#### [What the task asks]
Please write out the listing below again in its exact form.

#### [Records supplied]
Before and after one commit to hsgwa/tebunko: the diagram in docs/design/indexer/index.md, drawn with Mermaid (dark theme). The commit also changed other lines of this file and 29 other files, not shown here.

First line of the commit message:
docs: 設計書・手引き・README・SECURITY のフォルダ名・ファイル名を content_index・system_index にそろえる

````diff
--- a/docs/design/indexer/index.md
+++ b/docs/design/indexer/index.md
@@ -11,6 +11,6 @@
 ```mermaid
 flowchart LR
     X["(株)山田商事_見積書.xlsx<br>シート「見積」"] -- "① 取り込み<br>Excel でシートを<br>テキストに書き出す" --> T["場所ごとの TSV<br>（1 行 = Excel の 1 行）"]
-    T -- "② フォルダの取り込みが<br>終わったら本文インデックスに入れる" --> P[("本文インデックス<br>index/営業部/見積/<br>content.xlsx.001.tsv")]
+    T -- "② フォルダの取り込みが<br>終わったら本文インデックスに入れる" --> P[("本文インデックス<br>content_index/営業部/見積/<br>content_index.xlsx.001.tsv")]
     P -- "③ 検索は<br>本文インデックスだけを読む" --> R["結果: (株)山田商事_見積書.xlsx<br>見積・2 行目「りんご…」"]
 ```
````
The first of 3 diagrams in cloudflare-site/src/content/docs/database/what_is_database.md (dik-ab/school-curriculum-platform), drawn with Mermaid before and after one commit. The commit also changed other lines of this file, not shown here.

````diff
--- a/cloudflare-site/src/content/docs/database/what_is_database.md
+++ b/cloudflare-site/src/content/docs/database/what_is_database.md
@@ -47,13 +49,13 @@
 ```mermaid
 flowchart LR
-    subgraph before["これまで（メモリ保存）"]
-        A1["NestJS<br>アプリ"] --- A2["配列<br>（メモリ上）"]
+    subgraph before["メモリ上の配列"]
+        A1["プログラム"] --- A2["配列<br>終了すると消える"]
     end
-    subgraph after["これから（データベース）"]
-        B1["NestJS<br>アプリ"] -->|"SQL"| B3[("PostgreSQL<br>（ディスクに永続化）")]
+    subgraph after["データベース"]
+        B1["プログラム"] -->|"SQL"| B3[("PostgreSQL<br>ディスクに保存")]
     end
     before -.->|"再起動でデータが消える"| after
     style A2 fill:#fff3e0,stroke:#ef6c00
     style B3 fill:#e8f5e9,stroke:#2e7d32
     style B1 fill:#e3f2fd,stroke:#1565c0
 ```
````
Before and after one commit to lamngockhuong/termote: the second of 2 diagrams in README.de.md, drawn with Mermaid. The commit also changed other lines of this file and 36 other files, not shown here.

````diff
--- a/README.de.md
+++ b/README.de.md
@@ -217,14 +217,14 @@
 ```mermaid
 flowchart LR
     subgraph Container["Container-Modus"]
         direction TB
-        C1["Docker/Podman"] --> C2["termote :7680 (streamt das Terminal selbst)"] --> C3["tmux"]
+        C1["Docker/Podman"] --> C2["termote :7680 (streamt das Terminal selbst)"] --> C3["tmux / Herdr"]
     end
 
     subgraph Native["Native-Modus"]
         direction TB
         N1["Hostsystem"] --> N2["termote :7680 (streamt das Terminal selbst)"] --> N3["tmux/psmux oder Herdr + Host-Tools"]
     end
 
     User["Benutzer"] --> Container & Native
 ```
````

#### [Exercise output]
Before and after one commit to hsgwa/tebunko: the diagram in docs/design/indexer/index.md, drawn with Mermaid (dark theme). The commit also changed other lines of this file and 29 other files, not shown here.

First line of the commit message:
docs: 設計書・手引き・README・SECURITY のフォルダ名・ファイル名を content_index・system_index にそろえる

````diff
--- a/docs/design/indexer/index.md
+++ b/docs/design/indexer/index.md
@@ -11,6 +11,6 @@
 ```mermaid
 flowchart LR
     X["(株)山田商事_見積書.xlsx<br>シート「見積」"] -- "① 取り込み<br>Excel でシートを<br>テキストに書き出す" --> T["場所ごとの TSV<br>（1 行 = Excel の 1 行）"]
-    T -- "② フォルダの取り込みが<br>終わったら本文インデックスに入れる" --> P[("本文インデックス<br>index/営業部/見積/<br>content.xlsx.001.tsv")]
+    T -- "② フォルダの取り込みが<br>終わったら本文インデックスに入れる" --> P[("本文インデックス<br>content_index/営業部/見積/<br>content_index.xlsx.001.tsv")]
     P -- "③ 検索は<br>本文インデックスだけを読む" --> R["結果: (株)山田商事_見積書.xlsx<br>見積・2 行目「りんご…」"]
 ```
````
The first of 3 diagrams in cloudflare-site/src/content/docs/database/what_is_database.md (dik-ab/school-curriculum-platform), drawn with Mermaid before and after one commit. The commit also changed other lines of this file, not shown here.

````diff
--- a/cloudflare-site/src/content/docs/database/what_is_database.md
+++ b/cloudflare-site/src/content/docs/database/what_is_database.md
@@ -47,13 +49,13 @@
 ```mermaid
 flowchart LR
-    subgraph before["これまで（メモリ保存）"]
-        A1["NestJS<br>アプリ"] --- A2["配列<br>（メモリ上）"]
+    subgraph before["メモリ上の配列"]
+        A1["プログラム"] --- A2["配列<br>終了すると消える"]
     end
-    subgraph after["これから（データベース）"]
-        B1["NestJS<br>アプリ"] -->|"SQL"| B3[("PostgreSQL<br>（ディスクに永続化）")]
+    subgraph after["データベース"]
+        B1["プログラム"] -->|"SQL"| B3[("PostgreSQL<br>ディスクに保存")]
     end
     before -.->|"再起動でデータが消える"| after
     style A2 fill:#fff3e0,stroke:#ef6c00
     style B3 fill:#e8f5e9,stroke:#2e7d32
     style B1 fill:#e3f2fd,stroke:#1565c0
 ```
````
Before and after one commit to lamngockhuong/termote: the second of 2 diagrams in README.de.md, drawn with Mermaid. The commit also changed other lines of this file and 36 other files, not shown here.

````diff
--- a/README.de.md
+++ b/README.de.md
@@ -217,14 +217,14 @@
 ```mermaid
 flowchart LR
     subgraph Container["Container-Modus"]
         direction TB
-        C1["Docker/Podman"] --> C2["termote :7680 (streamt das Terminal selbst)"] --> C3["tmux"]
+        C1["Docker/Podman"] --> C2["termote :7680 (streamt das Terminal selbst)"] --> C3["tmux / Herdr"]
     end
 
     subgraph Native["Native-Modus"]
         direction TB
         N1["Hostsystem"] --> N2["termote :7680 (streamt das Terminal selbst)"] --> N3["tmux/psmux oder Herdr + Host-Tools"]
     end
 
     User["Benutzer"] --> Container & Native
 ```
````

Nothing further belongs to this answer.